The Prince was at the Royal Hospital to open the new Margaret Thatcher Infirmary.
The painting will then be shown in the annual exhibition of the Royal Society of Portrait Painters in the Mall Galleries near Trafalgar Square, with a private view on May 6.
Mroasaid last week: “I wanted to show [Lady Thatcher] at her best as she is now, but without flattery. Because of who she is, the picture will perhaps be around for a very long time.” The painting was too big for the artist to travel around with, so during sittings he worked “at a remove” from it, he said, on related drawings and studies. Sittings were in Mr Noakes’s London studio overlooking Regent’s Park and in Lady Thatcher’s home in Belgravia. Of his portrait of the Pope, he said: “I suggested to Pope Benedict that his portrait would hang in the Vatican for hundreds of years, short of nuclear attack or voracious mice.
“He was with me all the way, nodding agreement, until I reached the mice bit. That, he obviously felt, was not quite what he expected to happen in the Vatican.” Mr Noakes will also be showing at the same exhibition a drawing of his old school friend Dom Christopher Delaney OSB, a monk of Buckfast Abbey and priest for 40 years in the parish of St Mary of the Angels, Cardiff. Fr Delaney’s portrait was featured in the Catholic Life pages of this newspaper in January.
“I will also be showing a portrait of the Princess Royal in the exhibition,” Mr Noakes added. “That is for the Special Forces club, showing her as Patron. It is the sixth time I have painted her.” Mr Noakes has painted scores of distinguished sitters. Among the Catholics he has painted are Cardinal Cormac Murphy-O’Connor, twice – once for Westminster and once for the Venerable English College, Rome – and Cardinal Hume.

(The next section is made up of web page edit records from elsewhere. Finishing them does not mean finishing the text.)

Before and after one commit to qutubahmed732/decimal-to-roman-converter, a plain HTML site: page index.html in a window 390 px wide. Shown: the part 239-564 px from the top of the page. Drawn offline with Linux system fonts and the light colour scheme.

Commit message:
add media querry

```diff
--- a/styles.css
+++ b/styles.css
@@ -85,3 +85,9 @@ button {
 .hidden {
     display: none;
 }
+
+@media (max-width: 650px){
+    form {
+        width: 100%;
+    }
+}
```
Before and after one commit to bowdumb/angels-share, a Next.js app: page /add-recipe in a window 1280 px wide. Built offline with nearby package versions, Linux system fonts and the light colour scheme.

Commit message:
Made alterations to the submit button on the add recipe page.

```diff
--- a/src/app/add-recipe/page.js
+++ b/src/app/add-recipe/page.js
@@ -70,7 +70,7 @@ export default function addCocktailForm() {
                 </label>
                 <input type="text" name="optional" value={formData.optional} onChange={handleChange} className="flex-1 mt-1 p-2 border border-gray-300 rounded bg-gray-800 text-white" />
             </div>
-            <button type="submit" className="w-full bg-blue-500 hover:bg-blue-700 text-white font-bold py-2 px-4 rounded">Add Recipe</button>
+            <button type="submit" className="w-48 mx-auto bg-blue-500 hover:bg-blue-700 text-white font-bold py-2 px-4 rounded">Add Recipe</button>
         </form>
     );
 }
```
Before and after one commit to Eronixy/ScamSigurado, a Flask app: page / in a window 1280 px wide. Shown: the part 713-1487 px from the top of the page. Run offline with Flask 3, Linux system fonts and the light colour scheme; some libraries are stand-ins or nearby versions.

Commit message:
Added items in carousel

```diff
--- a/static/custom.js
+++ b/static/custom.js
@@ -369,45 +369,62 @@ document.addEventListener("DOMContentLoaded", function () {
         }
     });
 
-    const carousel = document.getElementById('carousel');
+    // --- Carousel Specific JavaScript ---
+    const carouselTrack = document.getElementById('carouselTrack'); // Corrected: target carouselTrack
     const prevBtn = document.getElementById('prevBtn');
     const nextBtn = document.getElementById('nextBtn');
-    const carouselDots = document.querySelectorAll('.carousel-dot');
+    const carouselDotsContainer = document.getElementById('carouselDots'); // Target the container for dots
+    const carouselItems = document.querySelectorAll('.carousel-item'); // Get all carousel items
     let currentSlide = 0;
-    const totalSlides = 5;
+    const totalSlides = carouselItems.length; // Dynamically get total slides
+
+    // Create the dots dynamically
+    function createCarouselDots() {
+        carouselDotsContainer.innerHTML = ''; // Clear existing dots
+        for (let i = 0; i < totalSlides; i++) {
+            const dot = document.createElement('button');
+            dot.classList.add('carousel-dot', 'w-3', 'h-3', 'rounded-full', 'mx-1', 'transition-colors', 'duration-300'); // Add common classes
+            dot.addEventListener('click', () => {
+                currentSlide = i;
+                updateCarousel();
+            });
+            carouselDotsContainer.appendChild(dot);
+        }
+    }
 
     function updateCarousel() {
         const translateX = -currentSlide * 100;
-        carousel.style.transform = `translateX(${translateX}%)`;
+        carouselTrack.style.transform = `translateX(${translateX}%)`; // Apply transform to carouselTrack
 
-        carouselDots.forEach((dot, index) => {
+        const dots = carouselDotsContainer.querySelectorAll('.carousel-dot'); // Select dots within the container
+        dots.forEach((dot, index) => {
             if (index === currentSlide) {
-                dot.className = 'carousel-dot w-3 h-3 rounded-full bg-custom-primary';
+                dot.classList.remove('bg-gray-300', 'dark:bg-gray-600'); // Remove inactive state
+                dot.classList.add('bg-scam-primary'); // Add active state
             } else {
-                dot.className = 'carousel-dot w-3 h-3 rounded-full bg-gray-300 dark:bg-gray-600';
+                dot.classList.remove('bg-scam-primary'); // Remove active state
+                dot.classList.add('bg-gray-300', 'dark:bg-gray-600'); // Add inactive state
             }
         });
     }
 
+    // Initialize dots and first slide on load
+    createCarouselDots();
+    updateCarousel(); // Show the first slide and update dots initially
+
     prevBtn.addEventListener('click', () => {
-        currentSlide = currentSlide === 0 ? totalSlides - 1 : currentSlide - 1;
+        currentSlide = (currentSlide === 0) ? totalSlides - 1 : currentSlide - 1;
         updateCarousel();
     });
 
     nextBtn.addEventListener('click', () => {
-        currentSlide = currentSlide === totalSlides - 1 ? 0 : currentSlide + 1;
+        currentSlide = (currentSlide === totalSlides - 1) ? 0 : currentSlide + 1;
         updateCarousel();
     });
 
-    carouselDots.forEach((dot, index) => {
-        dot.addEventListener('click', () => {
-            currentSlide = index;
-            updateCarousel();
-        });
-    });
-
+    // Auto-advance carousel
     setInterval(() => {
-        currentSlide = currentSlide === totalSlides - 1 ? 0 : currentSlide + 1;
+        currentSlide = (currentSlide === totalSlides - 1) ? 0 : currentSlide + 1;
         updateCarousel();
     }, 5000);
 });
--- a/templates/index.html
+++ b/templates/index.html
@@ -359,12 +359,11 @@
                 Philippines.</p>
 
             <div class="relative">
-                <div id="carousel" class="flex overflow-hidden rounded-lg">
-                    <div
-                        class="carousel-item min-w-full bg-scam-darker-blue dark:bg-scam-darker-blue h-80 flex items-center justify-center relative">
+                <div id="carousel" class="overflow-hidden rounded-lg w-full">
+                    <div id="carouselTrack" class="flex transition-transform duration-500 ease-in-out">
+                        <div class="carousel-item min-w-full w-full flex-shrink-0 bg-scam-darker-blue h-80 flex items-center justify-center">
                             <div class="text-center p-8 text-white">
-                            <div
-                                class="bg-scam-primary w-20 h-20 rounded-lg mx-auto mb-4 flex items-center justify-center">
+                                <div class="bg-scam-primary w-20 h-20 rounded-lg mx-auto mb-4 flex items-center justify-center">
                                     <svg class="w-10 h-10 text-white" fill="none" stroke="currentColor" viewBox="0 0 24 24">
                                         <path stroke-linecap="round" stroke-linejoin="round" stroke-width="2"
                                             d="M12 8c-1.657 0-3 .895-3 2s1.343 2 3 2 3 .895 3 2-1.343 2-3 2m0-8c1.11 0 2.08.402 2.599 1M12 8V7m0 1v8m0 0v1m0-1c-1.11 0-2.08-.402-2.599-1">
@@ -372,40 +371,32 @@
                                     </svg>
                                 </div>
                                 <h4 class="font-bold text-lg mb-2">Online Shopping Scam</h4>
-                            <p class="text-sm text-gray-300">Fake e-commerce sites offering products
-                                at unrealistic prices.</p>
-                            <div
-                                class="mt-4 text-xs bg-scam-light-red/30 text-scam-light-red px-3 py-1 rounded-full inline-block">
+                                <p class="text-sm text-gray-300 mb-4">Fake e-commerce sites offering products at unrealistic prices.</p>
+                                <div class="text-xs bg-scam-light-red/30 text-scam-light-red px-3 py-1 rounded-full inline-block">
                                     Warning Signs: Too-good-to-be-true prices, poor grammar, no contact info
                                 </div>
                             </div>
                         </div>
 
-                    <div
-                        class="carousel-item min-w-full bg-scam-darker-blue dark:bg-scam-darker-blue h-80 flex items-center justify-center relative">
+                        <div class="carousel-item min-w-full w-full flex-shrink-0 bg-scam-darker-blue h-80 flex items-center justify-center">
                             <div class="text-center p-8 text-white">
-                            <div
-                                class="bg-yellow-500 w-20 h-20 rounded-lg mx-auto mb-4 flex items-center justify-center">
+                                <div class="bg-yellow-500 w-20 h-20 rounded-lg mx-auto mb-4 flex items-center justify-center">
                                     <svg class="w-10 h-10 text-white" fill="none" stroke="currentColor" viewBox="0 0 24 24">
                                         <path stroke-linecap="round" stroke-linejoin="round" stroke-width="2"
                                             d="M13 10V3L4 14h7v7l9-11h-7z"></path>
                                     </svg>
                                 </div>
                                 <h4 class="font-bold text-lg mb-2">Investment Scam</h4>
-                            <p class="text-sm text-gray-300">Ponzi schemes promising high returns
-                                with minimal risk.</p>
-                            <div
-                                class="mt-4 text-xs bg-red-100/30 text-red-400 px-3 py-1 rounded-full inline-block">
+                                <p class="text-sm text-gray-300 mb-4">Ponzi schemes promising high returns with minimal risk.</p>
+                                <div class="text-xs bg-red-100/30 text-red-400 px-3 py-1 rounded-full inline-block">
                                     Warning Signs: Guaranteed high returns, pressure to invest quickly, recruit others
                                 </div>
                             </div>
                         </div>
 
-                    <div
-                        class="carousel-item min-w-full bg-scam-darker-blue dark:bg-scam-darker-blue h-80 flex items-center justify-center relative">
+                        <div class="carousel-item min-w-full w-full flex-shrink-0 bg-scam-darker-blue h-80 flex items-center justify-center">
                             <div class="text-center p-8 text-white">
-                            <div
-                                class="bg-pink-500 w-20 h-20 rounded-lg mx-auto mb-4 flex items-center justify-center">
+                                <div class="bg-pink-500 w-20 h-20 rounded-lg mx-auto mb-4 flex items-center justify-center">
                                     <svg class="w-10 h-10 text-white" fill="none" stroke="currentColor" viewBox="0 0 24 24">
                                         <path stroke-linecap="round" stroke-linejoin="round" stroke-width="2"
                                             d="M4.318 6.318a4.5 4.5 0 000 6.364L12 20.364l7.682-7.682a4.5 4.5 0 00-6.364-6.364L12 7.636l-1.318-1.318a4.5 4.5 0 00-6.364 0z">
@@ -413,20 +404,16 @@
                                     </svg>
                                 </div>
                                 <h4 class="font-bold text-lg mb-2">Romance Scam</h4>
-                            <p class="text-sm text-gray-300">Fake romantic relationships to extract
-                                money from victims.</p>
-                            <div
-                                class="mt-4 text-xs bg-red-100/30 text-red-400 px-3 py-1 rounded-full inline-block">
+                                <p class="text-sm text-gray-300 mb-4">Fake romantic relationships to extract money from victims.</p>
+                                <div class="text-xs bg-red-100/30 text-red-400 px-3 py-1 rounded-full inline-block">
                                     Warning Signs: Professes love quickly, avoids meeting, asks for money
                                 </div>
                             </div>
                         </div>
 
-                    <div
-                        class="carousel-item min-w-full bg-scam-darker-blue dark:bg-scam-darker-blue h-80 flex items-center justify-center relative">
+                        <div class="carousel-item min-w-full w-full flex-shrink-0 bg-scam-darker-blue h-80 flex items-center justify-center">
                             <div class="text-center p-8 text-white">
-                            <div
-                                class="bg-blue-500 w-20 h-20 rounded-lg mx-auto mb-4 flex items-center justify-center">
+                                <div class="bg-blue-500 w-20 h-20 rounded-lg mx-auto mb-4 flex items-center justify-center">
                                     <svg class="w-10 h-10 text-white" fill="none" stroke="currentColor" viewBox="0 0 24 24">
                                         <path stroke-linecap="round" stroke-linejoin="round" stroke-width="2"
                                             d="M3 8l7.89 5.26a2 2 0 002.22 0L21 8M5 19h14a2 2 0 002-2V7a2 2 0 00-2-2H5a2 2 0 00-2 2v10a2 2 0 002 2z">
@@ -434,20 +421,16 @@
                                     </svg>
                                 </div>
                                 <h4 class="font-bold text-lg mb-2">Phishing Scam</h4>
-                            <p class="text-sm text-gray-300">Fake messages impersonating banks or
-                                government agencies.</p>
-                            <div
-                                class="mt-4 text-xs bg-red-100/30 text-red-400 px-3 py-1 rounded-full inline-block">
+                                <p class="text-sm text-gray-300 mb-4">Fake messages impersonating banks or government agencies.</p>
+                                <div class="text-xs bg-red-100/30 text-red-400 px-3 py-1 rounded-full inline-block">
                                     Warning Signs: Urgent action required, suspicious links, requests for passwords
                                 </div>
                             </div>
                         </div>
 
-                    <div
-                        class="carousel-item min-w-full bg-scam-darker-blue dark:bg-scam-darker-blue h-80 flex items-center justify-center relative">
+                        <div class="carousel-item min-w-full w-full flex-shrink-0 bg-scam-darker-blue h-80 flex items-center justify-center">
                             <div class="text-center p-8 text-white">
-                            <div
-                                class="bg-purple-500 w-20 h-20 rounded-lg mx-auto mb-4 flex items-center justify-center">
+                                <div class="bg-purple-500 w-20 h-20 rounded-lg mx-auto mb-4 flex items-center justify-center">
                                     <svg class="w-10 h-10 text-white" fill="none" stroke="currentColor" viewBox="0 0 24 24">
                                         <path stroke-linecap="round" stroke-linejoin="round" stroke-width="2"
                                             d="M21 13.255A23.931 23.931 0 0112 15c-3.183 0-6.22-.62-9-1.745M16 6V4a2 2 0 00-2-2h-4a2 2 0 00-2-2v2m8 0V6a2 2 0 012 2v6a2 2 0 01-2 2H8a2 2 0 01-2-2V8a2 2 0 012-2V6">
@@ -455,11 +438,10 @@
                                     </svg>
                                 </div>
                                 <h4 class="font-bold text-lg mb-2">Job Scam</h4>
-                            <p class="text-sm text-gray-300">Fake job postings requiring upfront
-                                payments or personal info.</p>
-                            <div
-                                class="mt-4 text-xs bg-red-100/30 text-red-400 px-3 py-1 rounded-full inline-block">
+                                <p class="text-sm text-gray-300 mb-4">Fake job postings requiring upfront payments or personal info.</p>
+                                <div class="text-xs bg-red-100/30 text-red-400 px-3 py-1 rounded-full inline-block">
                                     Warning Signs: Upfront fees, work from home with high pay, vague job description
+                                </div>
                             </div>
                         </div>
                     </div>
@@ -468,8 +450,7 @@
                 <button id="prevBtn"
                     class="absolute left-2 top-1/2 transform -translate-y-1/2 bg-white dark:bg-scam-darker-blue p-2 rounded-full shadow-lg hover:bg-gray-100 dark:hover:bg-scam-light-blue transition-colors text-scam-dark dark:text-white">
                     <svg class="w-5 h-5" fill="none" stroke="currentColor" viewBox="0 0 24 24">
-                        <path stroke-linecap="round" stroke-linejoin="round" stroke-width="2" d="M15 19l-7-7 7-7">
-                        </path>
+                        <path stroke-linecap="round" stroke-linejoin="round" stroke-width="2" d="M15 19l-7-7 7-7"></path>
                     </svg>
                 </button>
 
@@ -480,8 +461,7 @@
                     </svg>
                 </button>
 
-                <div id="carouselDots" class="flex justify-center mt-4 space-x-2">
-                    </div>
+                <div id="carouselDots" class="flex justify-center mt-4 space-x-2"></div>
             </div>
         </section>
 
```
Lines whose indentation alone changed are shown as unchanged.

He recently completed a portrait of Bishop Arthur Roche of Leeds.